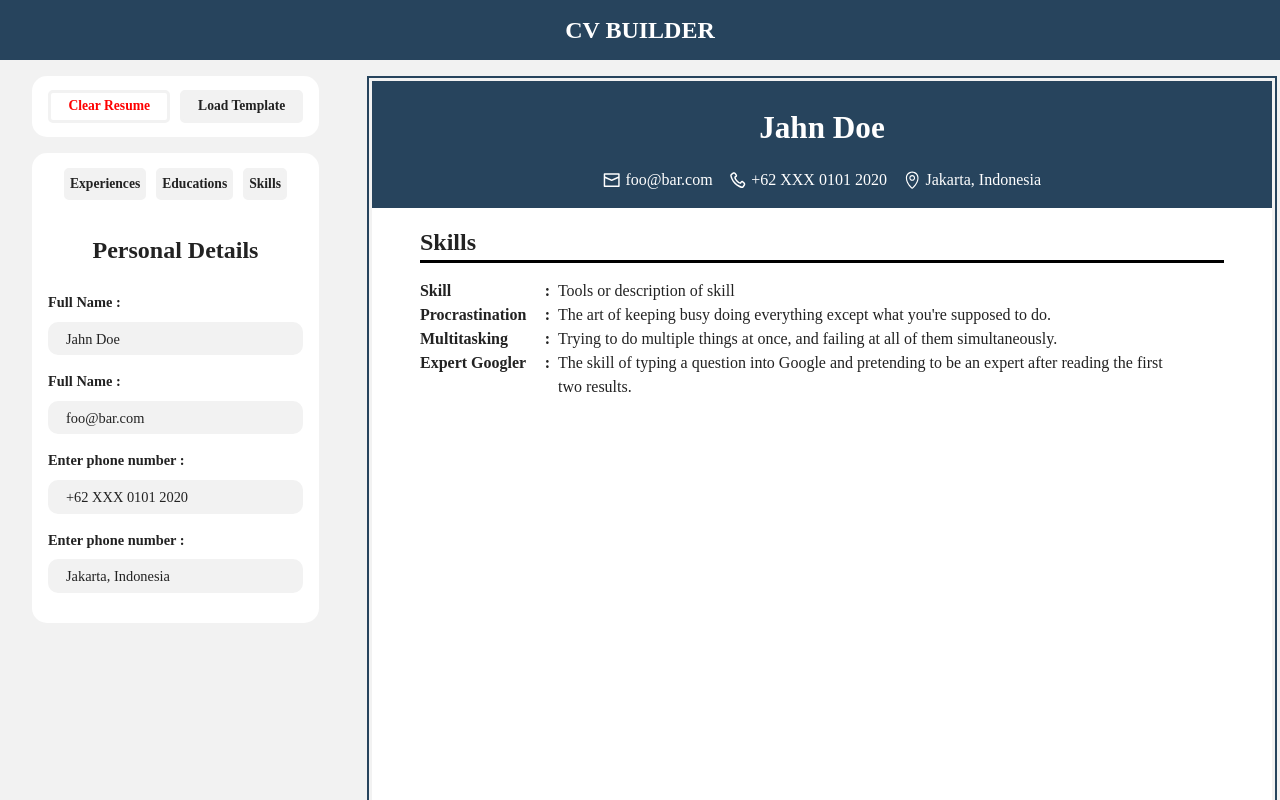
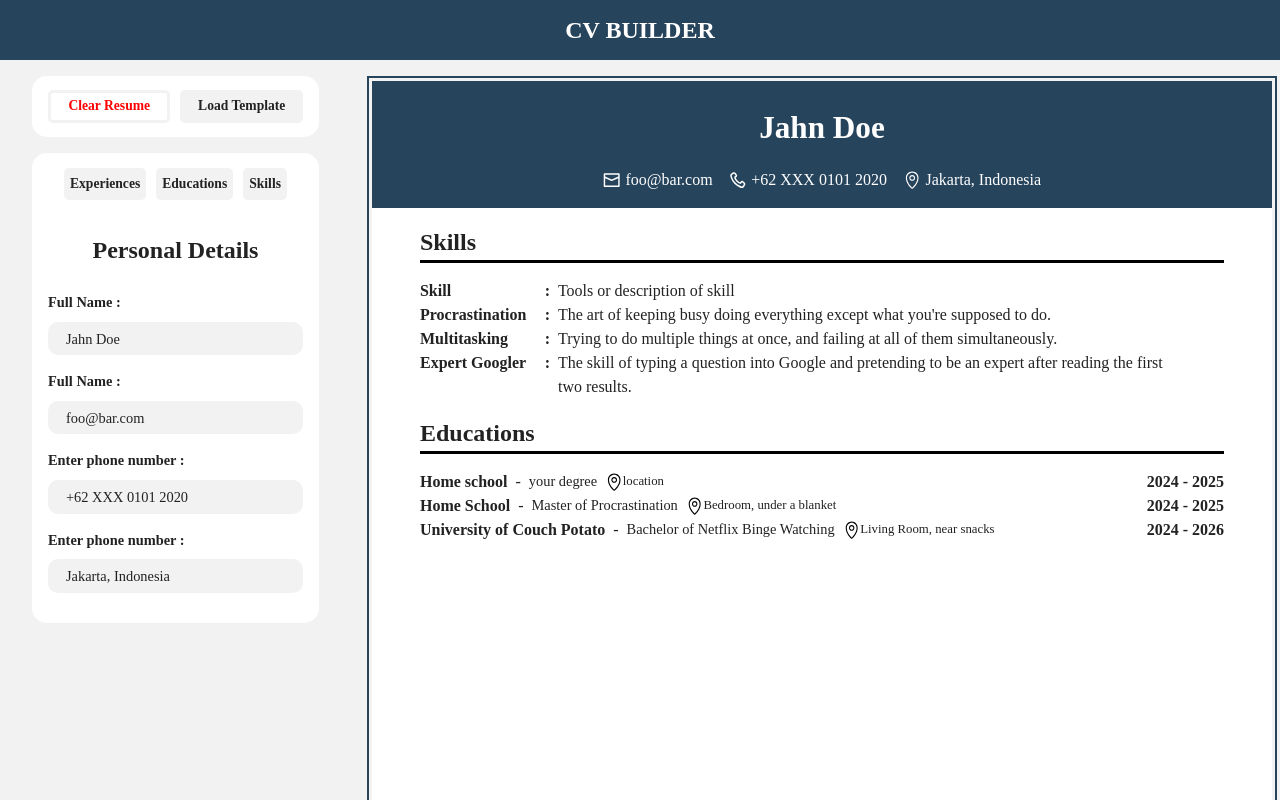
Before and after one commit to Andmana/CV-App, a React (Vite) app: page / in a window 1280 px wide. Shown: the top 800 px of the page. Built offline with nearby package versions, Linux system fonts and the light colour scheme.

Commit message:
Add resume view eductaion section

```diff
--- /dev/null
+++ b/src/components/resume-components/ResumeEducation.jsx
@@ -0,0 +1,40 @@
+import "../../styles/resume-education.css";
+
+const ResumeEducation = ({ educations }) => {
+    return (
+        <div className="resume-section">
+            {educations.length > 0 && (
+                <div className="resume-section-header">
+                    <h2>Educations</h2>
+                </div>
+            )}
+            <ul>
+                {educations.map((education) => {
+                    return (
+                        <li key={education.id}>
+                            <div className="resume-education-item">
+                                <div className="st">{education.school}</div>
+                                <span>-</span>
+                                <div className="nd">{education.degree}</div>
+
+                                <div className="rd">
+                                    <span className="icon icon-address"></span>
+                                    {education.location}
+                                </div>
+                                <div className="th">
+                                    {education.end != "" &&
+                                    education.start != ""
+                                        ? education.start + " - "
+                                        : education.start}{" "}
+                                    {education.end}
+                                </div>
+                            </div>
+                        </li>
+                    );
+                })}
+            </ul>
+        </div>
+    );
+};
+
+export default ResumeEducation;
--- a/src/components/resume-components/ResumeSkill.jsx
+++ b/src/components/resume-components/ResumeSkill.jsx
@@ -3,7 +3,6 @@ import "../../styles/resume-skill.css";
 
 const ResumeSkill = ({ skills }) => {
     return (
-        <>
         <div className="resume-section">
             {skills.length > 0 && (
                 <div className="resume-section-header">
@@ -25,7 +24,6 @@ const ResumeSkill = ({ skills }) => {
                 })}
             </ul>
         </div>
-        </>
     );
 };
 
--- a/src/components/resume-components/ResumeView.jsx
+++ b/src/components/resume-components/ResumeView.jsx
@@ -1,6 +1,7 @@
 import ResumeTop from "./ResumeTop";
 import "../../styles/resume.css";
 import ResumeSkill from "./ResumeSkill";
+import ResumeEducation from "./ResumeEducation";
 
 const ResumeView = ({ personalData, sectionData }) => {
     return (
@@ -8,6 +9,7 @@ const ResumeView = ({ personalData, sectionData }) => {
             <div className="resume">
                 <ResumeTop personalData={personalData} />
                 <ResumeSkill skills={sectionData.Skills} />
+                <ResumeEducation educations={sectionData.Educations} />
             </div>
         </div>
     );
--- /dev/null
+++ b/src/styles/resume-education.css
@@ -0,0 +1,31 @@
+.resume-education-item {
+    display: flex;
+    align-items: center;
+    gap: 1ch;
+}
+
+.st {
+    font-size: 1rem;
+    font-weight: 600;
+}
+.nd {
+    font-size: 0.9rem;
+    font-weight: 500;
+}
+
+.rd {
+    font-size: 0.8rem;
+    display: flex;
+    align-items: center;
+}
+
+.th {
+    flex: 1;
+    text-align: end;
+    font-weight: 600;
+    font-size: 0.8;
+}
+
+.resume-education-item .icon {
+    filter: invert(100%);
+}
```
Lines whose indentation alone changed are shown as unchanged.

══════

_ASSIGNED TASK_
From the listing above, pick out every line containing "ResumeTop".

_RESPONSE BOX_
 import ResumeTop from "./ResumeTop";
                 <ResumeTop personalData={personalData} />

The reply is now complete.